┌─ Supplied information

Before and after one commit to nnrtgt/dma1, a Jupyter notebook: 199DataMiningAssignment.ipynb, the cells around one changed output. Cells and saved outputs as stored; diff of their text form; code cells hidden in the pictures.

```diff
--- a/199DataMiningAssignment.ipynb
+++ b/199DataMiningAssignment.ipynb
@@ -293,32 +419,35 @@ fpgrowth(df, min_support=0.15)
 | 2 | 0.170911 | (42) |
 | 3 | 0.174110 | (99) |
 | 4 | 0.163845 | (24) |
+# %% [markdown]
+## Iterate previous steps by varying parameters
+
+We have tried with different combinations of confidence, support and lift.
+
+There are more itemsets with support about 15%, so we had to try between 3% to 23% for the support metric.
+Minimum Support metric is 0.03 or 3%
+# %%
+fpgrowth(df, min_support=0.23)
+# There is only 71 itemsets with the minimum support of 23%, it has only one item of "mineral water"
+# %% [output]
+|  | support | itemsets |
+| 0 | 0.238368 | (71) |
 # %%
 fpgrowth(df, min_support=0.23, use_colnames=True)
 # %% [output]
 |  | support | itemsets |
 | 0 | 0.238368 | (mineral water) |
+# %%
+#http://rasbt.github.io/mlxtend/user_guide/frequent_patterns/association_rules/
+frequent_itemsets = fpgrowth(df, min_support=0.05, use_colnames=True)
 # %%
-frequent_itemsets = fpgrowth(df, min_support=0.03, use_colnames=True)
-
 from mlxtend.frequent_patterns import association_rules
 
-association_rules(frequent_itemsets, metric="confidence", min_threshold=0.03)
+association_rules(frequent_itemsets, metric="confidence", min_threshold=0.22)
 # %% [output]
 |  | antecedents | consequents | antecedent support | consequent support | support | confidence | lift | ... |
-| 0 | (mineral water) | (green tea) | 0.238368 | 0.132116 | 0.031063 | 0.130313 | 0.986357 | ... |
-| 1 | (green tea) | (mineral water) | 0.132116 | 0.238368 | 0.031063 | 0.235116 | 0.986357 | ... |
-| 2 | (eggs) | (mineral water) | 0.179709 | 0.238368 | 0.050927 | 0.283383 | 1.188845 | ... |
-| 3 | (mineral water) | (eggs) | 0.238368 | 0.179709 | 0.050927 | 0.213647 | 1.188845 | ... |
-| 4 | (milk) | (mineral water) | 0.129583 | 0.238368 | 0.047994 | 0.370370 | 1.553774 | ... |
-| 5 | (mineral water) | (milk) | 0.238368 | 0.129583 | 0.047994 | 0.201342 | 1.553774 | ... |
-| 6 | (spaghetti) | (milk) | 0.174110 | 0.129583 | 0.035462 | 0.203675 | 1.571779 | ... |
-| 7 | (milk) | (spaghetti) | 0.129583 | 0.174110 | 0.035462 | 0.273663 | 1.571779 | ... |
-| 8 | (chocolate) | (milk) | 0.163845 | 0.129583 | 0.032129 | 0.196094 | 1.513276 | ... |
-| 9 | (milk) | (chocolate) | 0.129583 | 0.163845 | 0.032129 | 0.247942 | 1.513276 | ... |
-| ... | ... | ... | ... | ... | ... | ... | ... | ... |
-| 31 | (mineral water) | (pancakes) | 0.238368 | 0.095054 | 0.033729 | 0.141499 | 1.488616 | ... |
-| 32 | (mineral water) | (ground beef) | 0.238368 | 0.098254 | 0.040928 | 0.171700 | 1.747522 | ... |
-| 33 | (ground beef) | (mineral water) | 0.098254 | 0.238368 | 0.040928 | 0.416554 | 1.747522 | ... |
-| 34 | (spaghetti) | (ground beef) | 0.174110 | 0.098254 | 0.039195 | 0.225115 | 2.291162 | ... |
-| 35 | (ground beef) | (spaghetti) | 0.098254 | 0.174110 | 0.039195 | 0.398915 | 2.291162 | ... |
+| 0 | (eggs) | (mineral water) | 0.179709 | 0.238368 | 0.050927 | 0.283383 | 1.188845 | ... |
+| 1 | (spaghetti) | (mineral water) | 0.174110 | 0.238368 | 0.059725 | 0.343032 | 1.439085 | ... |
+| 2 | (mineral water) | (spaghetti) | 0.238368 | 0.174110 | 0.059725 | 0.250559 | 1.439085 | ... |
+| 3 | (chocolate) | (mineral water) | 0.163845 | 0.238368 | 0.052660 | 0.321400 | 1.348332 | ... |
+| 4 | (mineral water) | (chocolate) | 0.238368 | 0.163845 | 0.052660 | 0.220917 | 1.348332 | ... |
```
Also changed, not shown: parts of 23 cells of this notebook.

└─

What the task requires: Every line of the data above should be retyped precisely.

Solution for this exercise:
Before and after one commit to nnrtgt/dma1, a Jupyter notebook: 199DataMiningAssignment.ipynb, the cells around one changed output. Cells and saved outputs as stored; diff of their text form; code cells hidden in the pictures.

```diff
--- a/199DataMiningAssignment.ipynb
+++ b/199DataMiningAssignment.ipynb
@@ -293,32 +419,35 @@ fpgrowth(df, min_support=0.15)
 | 2 | 0.170911 | (42) |
 | 3 | 0.174110 | (99) |
 | 4 | 0.163845 | (24) |
+# %% [markdown]
+## Iterate previous steps by varying parameters
+
+We have tried with different combinations of confidence, support and lift.
+
+There are more itemsets with support about 15%, so we had to try between 3% to 23% for the support metric.
+Minimum Support metric is 0.03 or 3%
+# %%
+fpgrowth(df, min_support=0.23)
+# There is only 71 itemsets with the minimum support of 23%, it has only one item of "mineral water"
+# %% [output]
+|  | support | itemsets |
+| 0 | 0.238368 | (71) |
 # %%
 fpgrowth(df, min_support=0.23, use_colnames=True)
 # %% [output]
 |  | support | itemsets |
 | 0 | 0.238368 | (mineral water) |
+# %%
+#http://rasbt.github.io/mlxtend/user_guide/frequent_patterns/association_rules/
+frequent_itemsets = fpgrowth(df, min_support=0.05, use_colnames=True)
 # %%
-frequent_itemsets = fpgrowth(df, min_support=0.03, use_colnames=True)
-
 from mlxtend.frequent_patterns import association_rules
 
-association_rules(frequent_itemsets, metric="confidence", min_threshold=0.03)
+association_rules(frequent_itemsets, metric="confidence", min_threshold=0.22)
 # %% [output]
 |  | antecedents | consequents | antecedent support | consequent support | support | confidence | lift | ... |
-| 0 | (mineral water) | (green tea) | 0.238368 | 0.132116 | 0.031063 | 0.130313 | 0.986357 | ... |
-| 1 | (green tea) | (mineral water) | 0.132116 | 0.238368 | 0.031063 | 0.235116 | 0.986357 | ... |
-| 2 | (eggs) | (mineral water) | 0.179709 | 0.238368 | 0.050927 | 0.283383 | 1.188845 | ... |
-| 3 | (mineral water) | (eggs) | 0.238368 | 0.179709 | 0.050927 | 0.213647 | 1.188845 | ... |
-| 4 | (milk) | (mineral water) | 0.129583 | 0.238368 | 0.047994 | 0.370370 | 1.553774 | ... |
-| 5 | (mineral water) | (milk) | 0.238368 | 0.129583 | 0.047994 | 0.201342 | 1.553774 | ... |
-| 6 | (spaghetti) | (milk) | 0.174110 | 0.129583 | 0.035462 | 0.203675 | 1.571779 | ... |
-| 7 | (milk) | (spaghetti) | 0.129583 | 0.174110 | 0.035462 | 0.273663 | 1.571779 | ... |
-| 8 | (chocolate) | (milk) | 0.163845 | 0.129583 | 0.032129 | 0.196094 | 1.513276 | ... |
-| 9 | (milk) | (chocolate) | 0.129583 | 0.163845 | 0.032129 | 0.247942 | 1.513276 | ... |
-| ... | ... | ... | ... | ... | ... | ... | ... | ... |
-| 31 | (mineral water) | (pancakes) | 0.238368 | 0.095054 | 0.033729 | 0.141499 | 1.488616 | ... |
-| 32 | (mineral water) | (ground beef) | 0.238368 | 0.098254 | 0.040928 | 0.171700 | 1.747522 | ... |
-| 33 | (ground beef) | (mineral water) | 0.098254 | 0.238368 | 0.040928 | 0.416554 | 1.747522 | ... |
-| 34 | (spaghetti) | (ground beef) | 0.174110 | 0.098254 | 0.039195 | 0.225115 | 2.291162 | ... |
-| 35 | (ground beef) | (spaghetti) | 0.098254 | 0.174110 | 0.039195 | 0.398915 | 2.291162 | ... |
+| 0 | (eggs) | (mineral water) | 0.179709 | 0.238368 | 0.050927 | 0.283383 | 1.188845 | ... |
+| 1 | (spaghetti) | (mineral water) | 0.174110 | 0.238368 | 0.059725 | 0.343032 | 1.439085 | ... |
+| 2 | (mineral water) | (spaghetti) | 0.238368 | 0.174110 | 0.059725 | 0.250559 | 1.439085 | ... |
+| 3 | (chocolate) | (mineral water) | 0.163845 | 0.238368 | 0.052660 | 0.321400 | 1.348332 | ... |
+| 4 | (mineral water) | (chocolate) | 0.238368 | 0.163845 | 0.052660 | 0.220917 | 1.348332 | ... |
```
Also changed, not shown: parts of 23 cells of this notebook.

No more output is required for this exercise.